A 16-year-old schoolgirl from Johannesburg has created a superabsorbent polymer (SAP) made using orange peel and avocado skin in order to solve South Africa’s drought crisis.
Kiara Nirghin has recently won Google Science Fair’s 'Community Impact Award' for the Middle East and Africa region with her project, entitled ‘No More Thirsty Crops’.
The project saw Nirghin develop the polymer that could store reserves of water a hundred times its own weight, in order to help create reservoirs that could be utilised by farmers for watering crops in times of severe drought.
The low-cost, biodegradable and chemical free superabsorbent polymer uses polysaccharide naturally found in orange peels and organically cross-linked with sunlight. Oil found in avocado peels is then used in emulsion polymerisation of the solution.
"Kiara found an ideal material that won't hurt the budget in simple orange peel, and through her research, she created a way to turn it into soil-ready water storage with help from the avocado," Andrea Cohan, Programme Leader of the Google Science Fair, told a CNN reporter.
Currently, South Africa is experiencing one of the worst droughts in 45 years. With major lack of rainfall, many agricultural crop growths are under major strain.
Nirghin says she wanted to help play her part in tackling such a major crisis. "I wanted to minimise the effect that drought has on the community and the main thing it affects is the crops," Nirghin told CNN. "That was the springboard for the idea."
Nirghin will now be issued a mentor from Google who will help her develop and test her polymer, with a view to commercialisation.

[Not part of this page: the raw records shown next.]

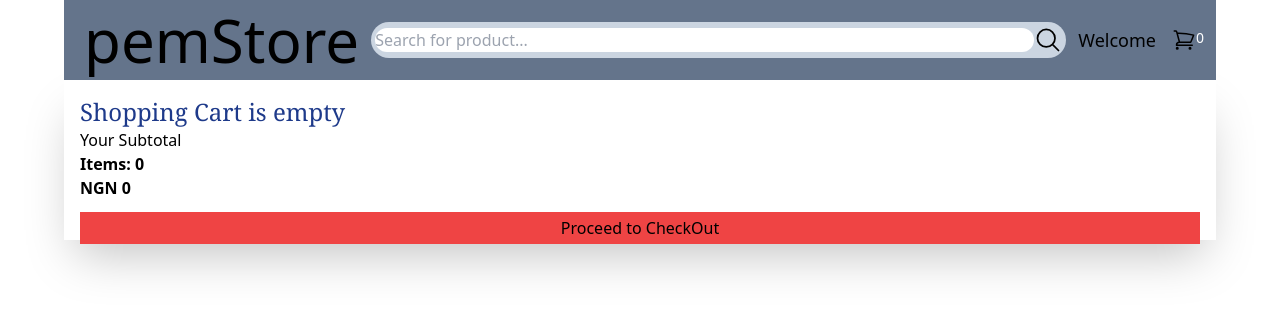
Repository: Semanmernstack/pemstore
Page: /checkout
An editor plug-in stored every save of this project. The page is shown before and after the next save, followed by the edit.
The browser window is 1280 px wide. The pictures show the whole page.
The page's requests for data from a server got no answer. The project was rebuilt for these pictures with package versions that can differ from the ones it lists, and the page was loaded fresh each time. The framework's server and built-in components were replaced by stand-ins that run in the browser. No one was signed in, and anything a server would have sent is missing. Also part of the build but not shown: next.config.js, components/CheckoutProduct.js.

Above is the page before, as saved 2022-11-06 05:55:31.

After the next save:
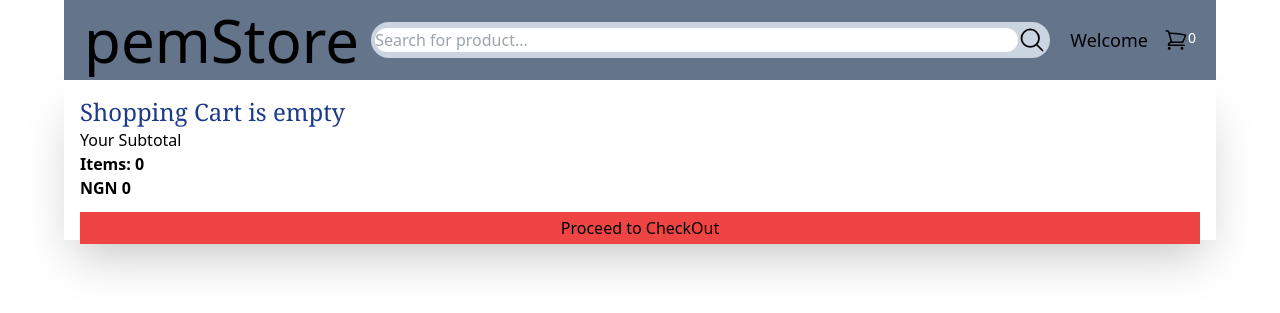
Saved 56 s later.
--- a/components/Header.js
+++ b/components/Header.js
@@ -20,7 +20,7 @@ function Header() {
                   <path strokeLinecap="round" strokeLinejoin="round" d="M21 21l-5.197-5.197m0 0A7.5 7.5 0 105.196 5.196a7.5 7.5 0 0010.607 10.607z" />
               </svg>
           </div>
-          <div className="flex items-center   lg:text-2xl">
+          <div className="flex items-center  m-2 lg:text-2xl">
           <div  onClick={!session ? signIn : signOut} className="flex items-center cursor-pointer text-sm md:text-lg mx-3">
 
               <p className="mr-1"> Welcome</p>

Dr. Jinwen Zhang, a Professor of Materials Engineering at Washington State University, who is developing absorbent hydrogels to address drought, said he thought the idea would work. "Using waste products for low-cost feedstock for large volume is definitely worth further investigation,” he told CNN.